The SEC further alleges that from approximately 2000 to 2004 ABB participated in the United Nations Oil for Food Program (the “Program”). The Program was intended to provide humanitarian relief for the Iraqi population, which faced hardship under the international trade sanctions that followed Iraq’s 1990 invasion of Kuwait. According to the complaint, ABB participated in the Program through six subsidiaries: ABB Near East Trading Ltd. (“ABB Jordan”), ABB Automation, ABB Industrie AC Machines and ABB Solyvent-Ventec (collectively referred to as “ABB France”), ABB AG (“ABB Austria”), and ABB Elektrik Sanayi AS (“ABB Turkey”). The SEC alleges that these subsidiaries developed various schemes to pay secret kickbacks to Iraq to obtain contracts under the Program. ABB’s Jordanian subsidiary acted as a conduit for other ABB subsidiaries by making the kickback payments on their behalf. Some of the kickbacks were made in the form of bank guarantees and cash payments. ABB improperly recorded the kickbacks on its books as legitimate payments for after sales services, consultation costs, and commissions. According to the complaint, the Oil for Food contracts obtained as a result of the kickback schemes generated $13.5 million in revenues, and $3.8 million in profits, for ABB.
Without admitting or denying the allegations in the complaint, ABB has agreed to settle the SEC’s action by consenting to the entry of a final judgment that permanently enjoins the company from future violations of Sections 30A, 13(b)(2)(A), and 13(b)(2)(B) of the Securities Exchange Act of 1934, orders the company to pay $22,804,262 in disgorgement and prejudgment interest, orders the company to pay a $16,510,000 civil penalty, and requires the company to comply with certain undertakings regarding its FCPA compliance program.

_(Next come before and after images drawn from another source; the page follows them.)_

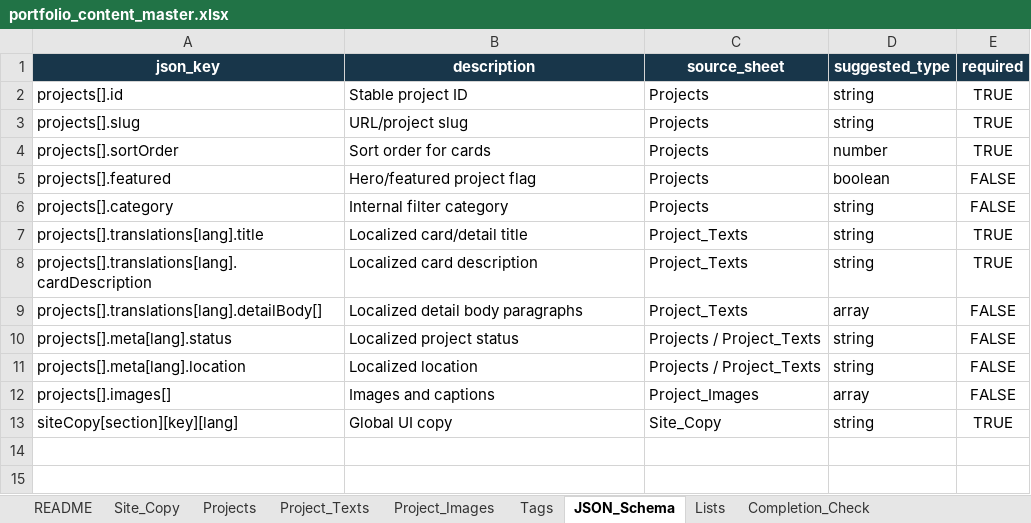
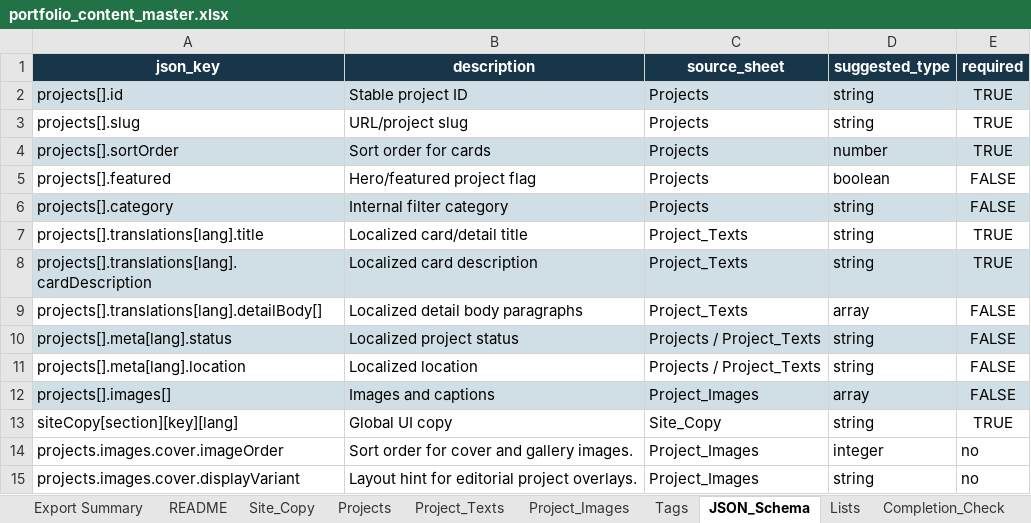
Before and after one commit to irishen-design/portfolio-web, an Excel workbook: portfolio_content_master.xlsx, sheet JSON_Schema, drawn as a sheet; values as stored, in another font and other column widths than the file's, no borders; table styles not drawn; the diff names each change by its address in the sheet, - before the commit and + after, or states it on an @@ line.

```diff
--- a/portfolio_content_master.xlsx (sheet JSON_Schema)
+++ b/portfolio_content_master.xlsx (sheet JSON_Schema)
+sheet tab: Export Summary
-A2:E2 fill: none
+A2:E2 fill: #D0DFE5
-A4:E4 fill: none
+A4:E4 fill: #D0DFE5
-A6:E6 fill: none
+A6:E6 fill: #D0DFE5
-A8:E8 fill: none
+A8:E8 fill: #D0DFE5
-A10:E10 fill: none
+A10:E10 fill: #D0DFE5
-A12:E12 fill: none
+A12:E12 fill: #D0DFE5
+row 14: projects.images.cover.imageOrder | Sort order for cover and gallery images. | Project_Images | integer | no
+row 15: projects.images.cover.displayVariant | Layout hint for editorial project overlays. | Project_Images | string | no
```
Also changed, not shown: sheet Project_Images, sheet Site_Copy, sheet Project_Texts, sheet Projects, sheet Tags, other sheet tabs, 30 other files.
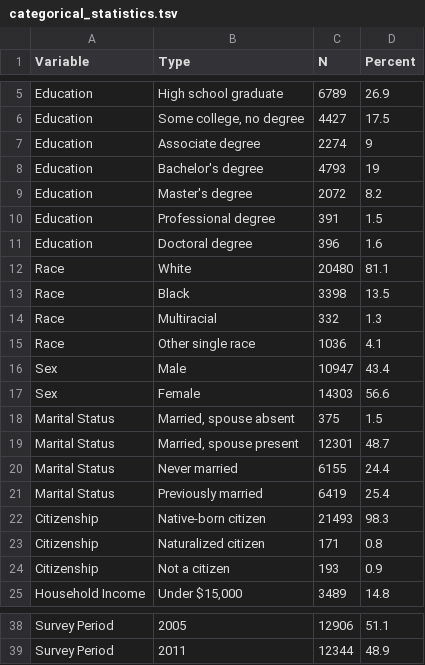
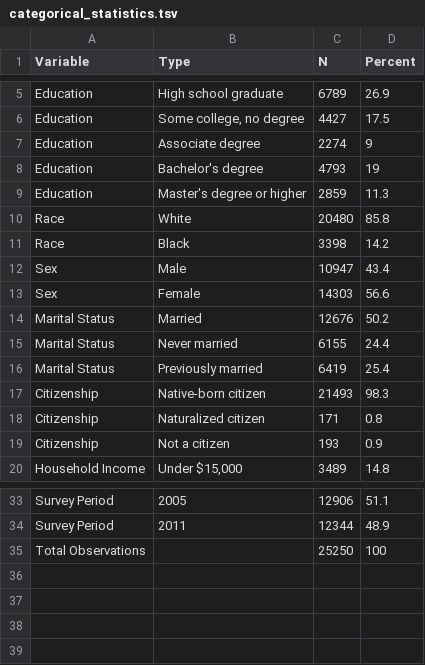
Before and after one commit to Jordan-Stier/Econ4198WAnalysis, a TSV file: categorical_statistics.tsv, drawn as a sheet; only a part is shown, gaps mark what is left out.

```diff
--- a/categorical_statistics.tsv
+++ b/categorical_statistics.tsv
@@ -8,13 +8,8 @@ Education	Associate degree	2274	9
 Education	Bachelor's degree	4793	19
-Education	Master's degree	2072	8.2
-Education	Professional degree	391	1.5
-Education	Doctoral degree	396	1.6
-Race	White	20480	81.1
-Race	Black	3398	13.5
-Race	Multiracial	332	1.3
-Race	Other single race	1036	4.1
+Education	Master's degree or higher	2859	11.3
+Race	White	20480	85.8
+Race	Black	3398	14.2
 Sex	Male	10947	43.4
 Sex	Female	14303	56.6
-Marital Status	Married, spouse absent	375	1.5
-Marital Status	Married, spouse present	12301	48.7
+Marital Status	Married	12676	50.2
 Marital Status	Never married	6155	24.4
@@ -39 +34,2 @@ Survey Period	2005	12906	51.1
 Survey Period	2011	12344	48.9
+Total Observations		25250	100
```
Also changed, not shown: summary_statistics.tsv, 15 other files.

In related criminal proceedings, ABB has reached a settlement with the United States Department of Justice in which ABB has agreed to pay a criminal fine of $30,420,000.
The Commission acknowledges the assistance of the Department of Justice, Criminal Division, Fraud Section, the Federal Bureau of Investigation, and the United Nations Independent Inquiry Committee.
Based on our firm’s long experience in representing whistleblowers, we were asked by the Senate Banking Committee staff for input in how the new SEC and CFTC whistleblower provisions of the July 2010 Dodd-Frank Financial Reform Act should work. We urged that the Senate change the tepid House version, which provided no meaningful rewards to whistleblowers, in favor of an enforceable right for SEC and CFTC whistleblowers to a significant reward.
Fortunately, that approach is now the law. We are currently working on select Dodd-Frank whistleblower matters, as well as our False Claims Act and IRS whistleblower cases. For a free consultation about a whistleblower case, please call us at 800-228-9159, or click here to contact us by email.